Taiho Oncology, Inc., a subsidiary of Taiho Pharmaceutical Co., Ltd. and Otsuka Holdings Co., Ltd., has established a world class clinical development organization that works urgently to develop innovative cancer treatments and has built a commercial business in the U.S. Taiho has an oral oncology pipeline consisting of both novel antimetabolic agents and selectively targeted agents. Advanced technology, dedicated researchers, and state of the art facilities are helping us to define the way the world treats cancer.

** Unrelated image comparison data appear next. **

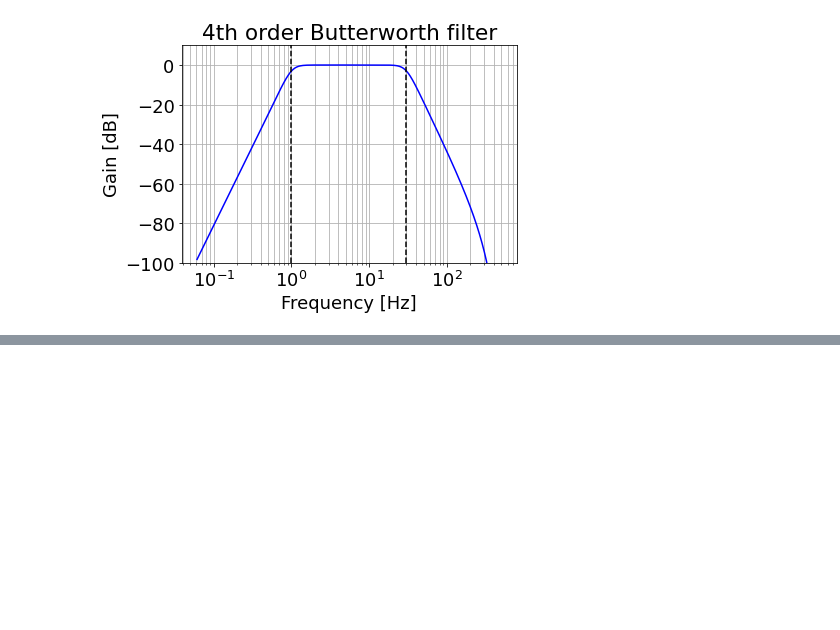
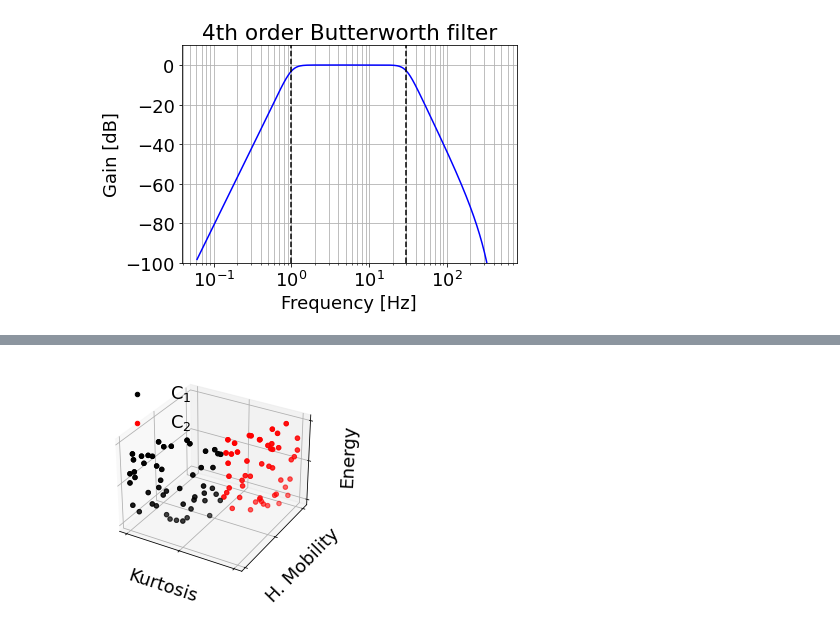
Before and after one commit to danielcomaduran/artifact-removal-tool-validation, a Jupyter notebook: Notebooks/03_poster_figures.ipynb, the cells around one changed output, grey strips where cells are left out. Drawn from its saved outputs; the diff is of its cells as text; code cells hidden in the pictures; blank space fills up the shorter version.

Commit message:
Added data to poster notebook

```diff
--- a/Notebooks/03_poster_figures.ipynb
+++ b/Notebooks/03_poster_figures.ipynb
@@ -45,0 +74,48 @@ plt.show()
+# %%
+
+fig = plt.figure()
+ax = fig.add_subplot(111, projection='3d')
+
+# Define the data
+nsamples = 100
+kurtosis = np.sort(np.random.random(nsamples))
+mobility = np.sort(np.random.random(nsamples))
+energy = np.random.random(nsamples)
+
+colors = ["black", "red"]
+colors_list = [None] * nsamples
+mask = [None] * nsamples
+for i in range(nsamples):
+    if (i < nsamples // 2):
+        colors_list[i] = colors[0]
+        mask[i] = True
+    else:
+        colors_list[i] = colors[1]
+        mask[i] = False
+inverted_mask = [not x for x in mask]
+# colors_list = np.ones(nsamples)
+# colors_list[:len(colors_list)//2] = colors[0]
+# colors_list[len(colors_list)//2:] = colors[1]
+
+# Define classes
+
+# colors = ['black', 'red', 'black', 'red', 'black']
+
+# Plot the data
+ax.scatter(kurtosis, mobility, energy, c=colors_list)
+ax.scatter(kurtosis[mask], mobility[mask], energy[mask], c=colors[0], label="C$_1$")
+ax.scatter(kurtosis[inverted_mask], mobility[inverted_mask], energy[inverted_mask], c=colors[1], label="C$_2$")
+
+# Set the labels
+ax.set_xlabel('Kurtosis')
+ax.set_ylabel('H. Mobility')
+ax.set_zlabel('Energy')
+ax.set_xticklabels("")
+ax.set_yticklabels("")
+ax.set_zticklabels("")
+ax.legend(frameon=False)
+# ax.legend(["C$_1$", "C$_2$"])
+
+plt.show()
+# %% [output]
+[figure, added]
```
Also changed, not shown: parts of 4 cells of this notebook.
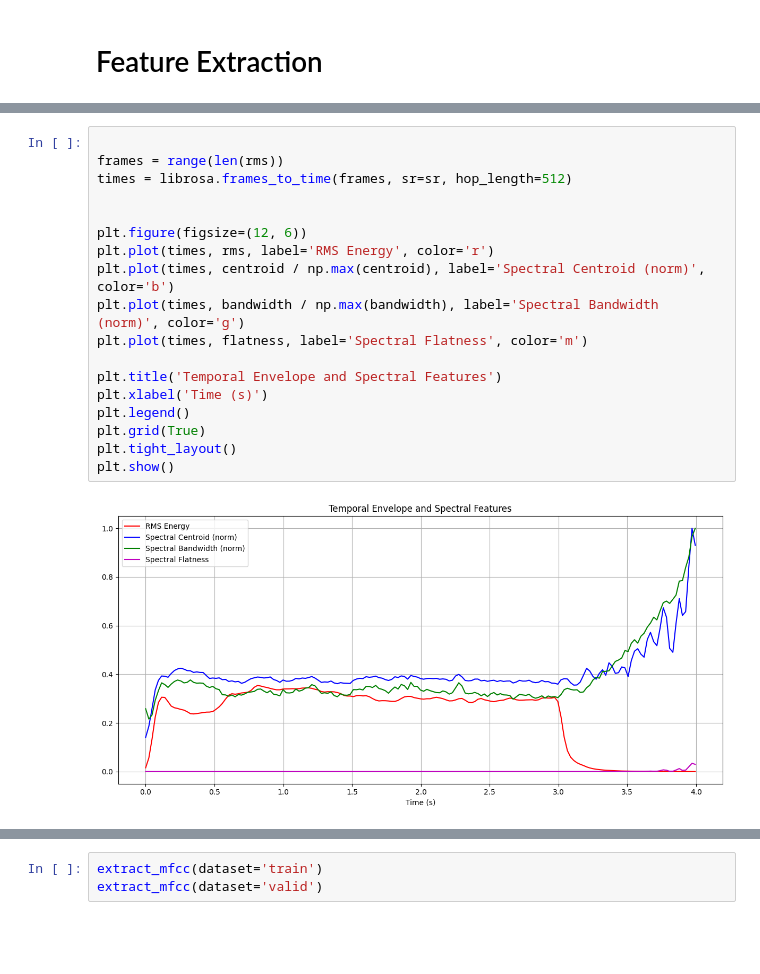
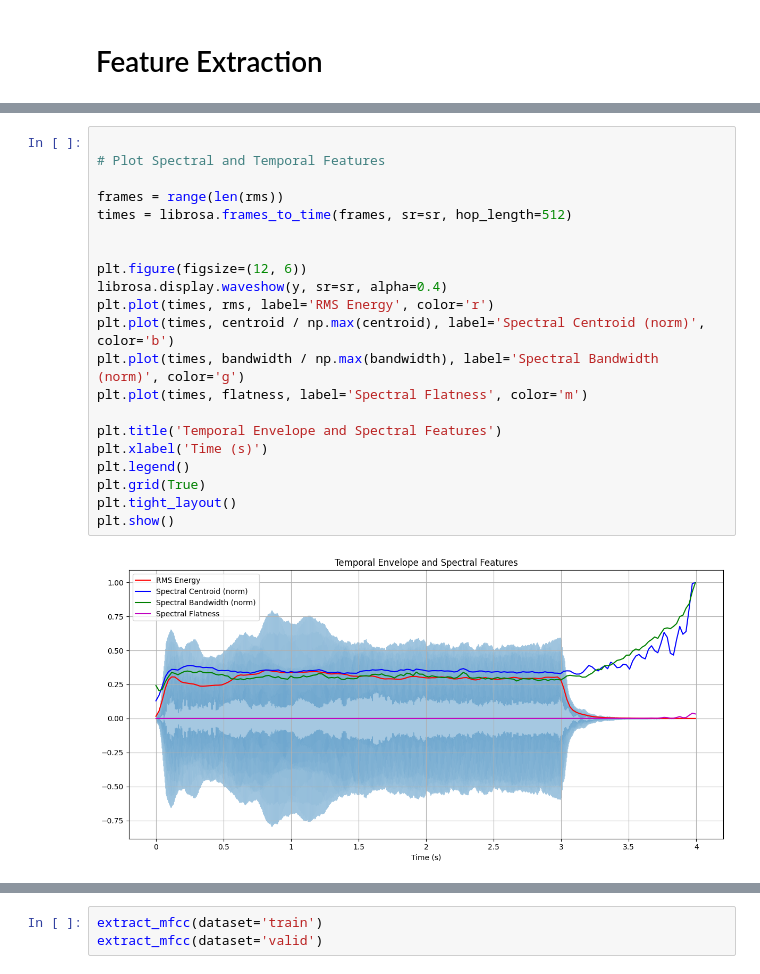
Before and after one commit to hongjumeow/GCT634, a Jupyter notebook: hw1/GCT634_HW1.ipynb, the cells around one changed output, grey strips where cells are left out. Saved outputs shown, nothing was run; the diff lists cells and outputs as text; blank space fills up the shorter version.

```diff
--- a/hw1/GCT634_HW1.ipynb
+++ b/hw1/GCT634_HW1.ipynb
@@ -65,24 +78,27 @@ flatness = librosa.feature.spectral_flatness(S=np.sqrt(D))[0]
 rms = librosa.feature.rms(y=y, frame_length=1024, hop_length=512)[0] # shape: (1, time_frames)
 # %%
+
+# Plot Spectral and Temporal Features
 
 frames = range(len(rms))
 times = librosa.frames_to_time(frames, sr=sr, hop_length=512)
 
 
 plt.figure(figsize=(12, 6))
+librosa.display.waveshow(y, sr=sr, alpha=0.4)
 plt.plot(times, rms, label='RMS Energy', color='r')
 plt.plot(times, centroid / np.max(centroid), label='Spectral Centroid (norm)', color='b')
 plt.plot(times, bandwidth / np.max(bandwidth), label='Spectral Bandwidth (norm)', color='g')
 plt.plot(times, flatness, label='Spectral Flatness', color='m')
 
 plt.title('Temporal Envelope and Spectral Features')
 plt.xlabel('Time (s)')
 plt.legend()
 plt.grid(True)
 plt.tight_layout()
 plt.show()
 # %% [output]
-[figure, old version]
+[figure, new version]
 # %%
 def extract_mfcc(dataset='train'):
     f = open(data_path + dataset + '_list.txt','r')
```
Also changed, not shown: parts of 11 cells of this notebook, 1 other file.
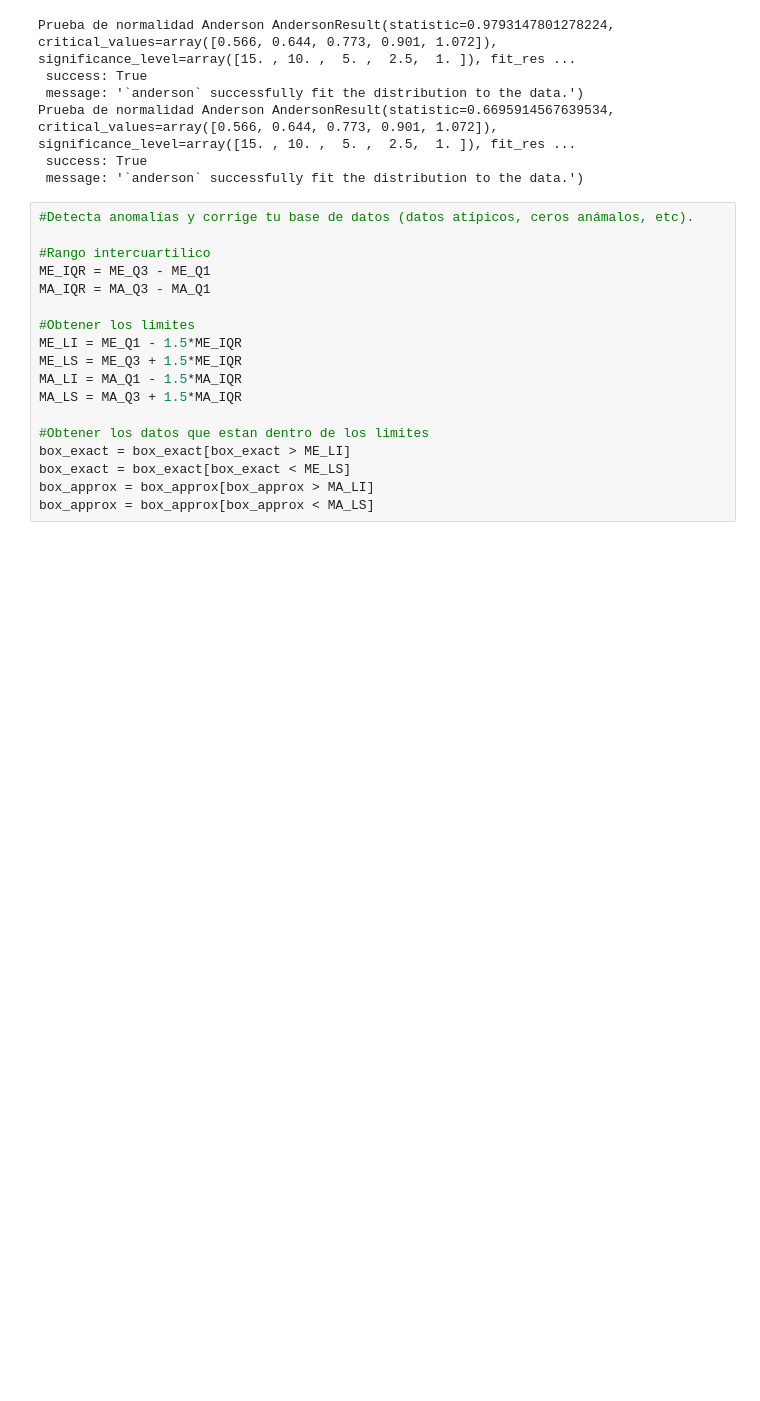
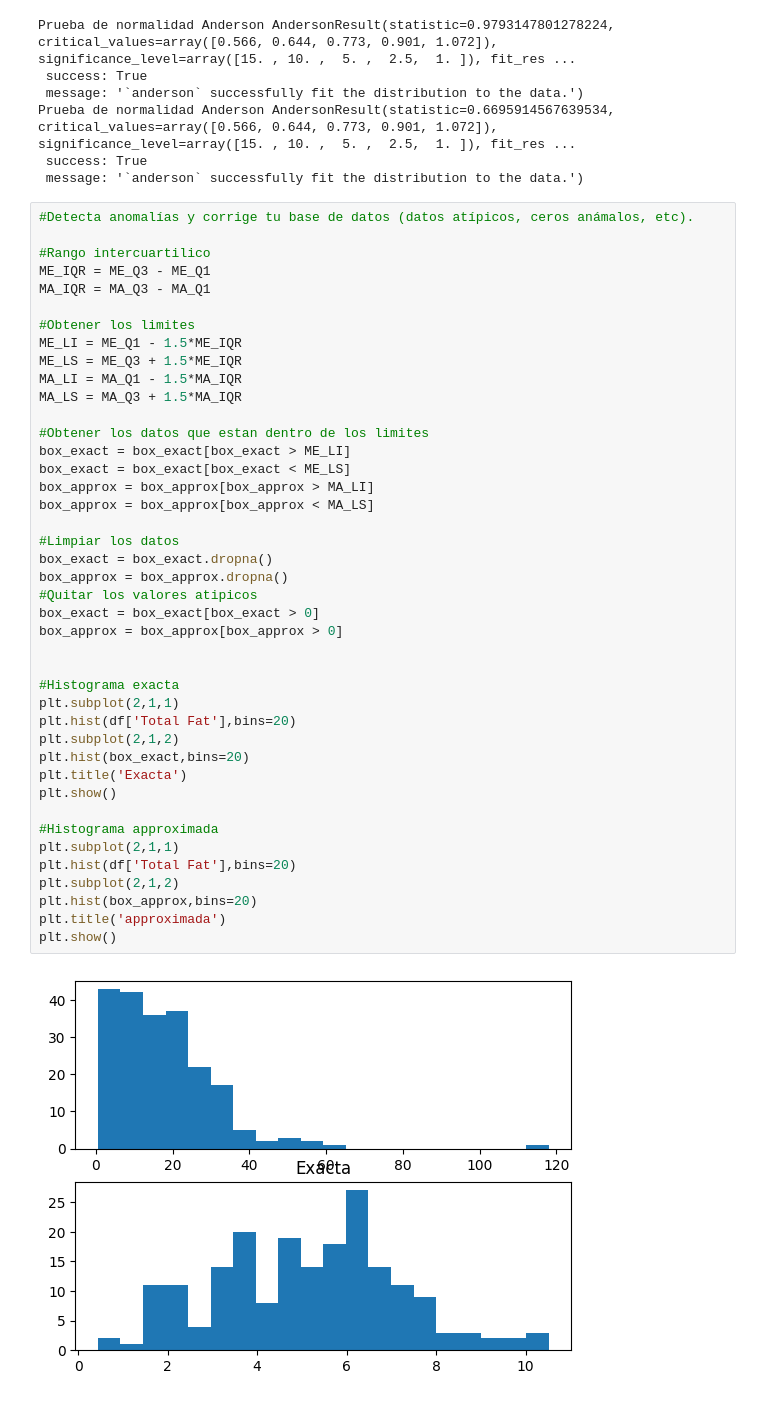
Before and after one commit to Memo9494/Implementacion_IA_a01284015, a Jupyter notebook: Entregables/Regresion_logistica/transformaciones_b.ipynb, the cells around one changed output. Saved outputs shown, nothing was run; the diff lists cells and outputs as text; blank space fills up the shorter version.

```diff
--- a/Entregables/Regresion_logistica/transformaciones_b.ipynb
+++ b/Entregables/Regresion_logistica/transformaciones_b.ipynb
@@ -181,18 +184,44 @@ Prueba de normalidad Anderson AndersonResult(statistic=0.6695914567639534, criti
 # %%
 #Detecta anomalías y corrige tu base de datos (datos atípicos, ceros anámalos, etc).
 
 #Rango intercuartilico
 ME_IQR = ME_Q3 - ME_Q1
 MA_IQR = MA_Q3 - MA_Q1
 
 #Obtener los limites
 ME_LI = ME_Q1 - 1.5*ME_IQR
 ME_LS = ME_Q3 + 1.5*ME_IQR
 MA_LI = MA_Q1 - 1.5*MA_IQR
 MA_LS = MA_Q3 + 1.5*MA_IQR
 
 #Obtener los datos que estan dentro de los limites
 box_exact = box_exact[box_exact > ME_LI]
 box_exact = box_exact[box_exact < ME_LS]
 box_approx = box_approx[box_approx > MA_LI]
 box_approx = box_approx[box_approx < MA_LS]
+
+#Limpiar los datos
+box_exact = box_exact.dropna()
+box_approx = box_approx.dropna()
+#Quitar los valores atipicos
+box_exact = box_exact[box_exact > 0]
+box_approx = box_approx[box_approx > 0]
+
+
+#Histograma exacta
+plt.subplot(2,1,1)
+plt.hist(df['Total Fat'],bins=20)
+plt.subplot(2,1,2)
+plt.hist(box_exact,bins=20)
+plt.title('Exacta')
+plt.show()
+
+#Histograma approximada
+plt.subplot(2,1,1)
+plt.hist(df['Total Fat'],bins=20)
+plt.subplot(2,1,2)
+plt.hist(box_approx,bins=20)
+plt.title('approximada')
+plt.show()
+# %% [output]
+[figure, added]
```
Also changed, not shown: parts of 14 cells of this notebook, 10 other files.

It’s our work; it’s our passion; it’s our legacy.
For more information about Taiho Oncology, please visit:
For more information about Taiho Pharmaceutical Co., Ltd., please visit:
For more information about Otsuka Holdings Co., Ltd., please visit:
For more information about Servier, please visit:
U.S. Media Contact:
GCI Health on behalf of Taiho Oncology
1 Shitara K, Ozguroglu M, Bang YJ, et al. Pembrolizumab versus paclitaxel for previously treated, advanced gastric or gastro-oesophageal junction cancer (KEYNOTE-061): a randomised, open-label, controlled, phase 3 trial. Lancet. 2018;392(10142):123-133.
2 Shitara K, Doi T, Dvorkin M, et al. Trifluridine/tipiracil versus placebo in patients with heavily pretreated metastatic gastric cancer (TAGS): a randomised, double-blind, placebo-controlled, phase 3 trial. Lancet Oncol. 2018;19(11):1437-1448.
3 Orditura M, Galizia G, Sforza V, et al. Treatment of gastric cancer. World J Gastroenterol. 2014;20(7):1635-1649.
4 Kang YK, Boku N, Satoh T, et al. Nivolumab in patients with advanced gastric or gastro-oesophageal junction cancer refractory to, or intolerant of, at least two previous chemotherapy regimens (ONO-4538-12, ATTRACTION-2): a randomised, double-blind, placebo-controlled, phase 3 trial. Lancet. 2017;390(10111):2461-2471.
5 Wilke H, Muro K, Van Cutsem E, et al. Ramucirumab plus paclitaxel versus placebo plus paclitaxel in patients with previously treated advanced gastric or gastro-oesophageal junction adenocarcinoma (RAINBOW): a double-blind, randomised phase 3 trial. Lancet Oncol. 2014;15(11):1224-1235.
6 LONSURF [US prescribing information]; Princeton, NJ: Taiho Oncology, Inc.; 2019. 2019.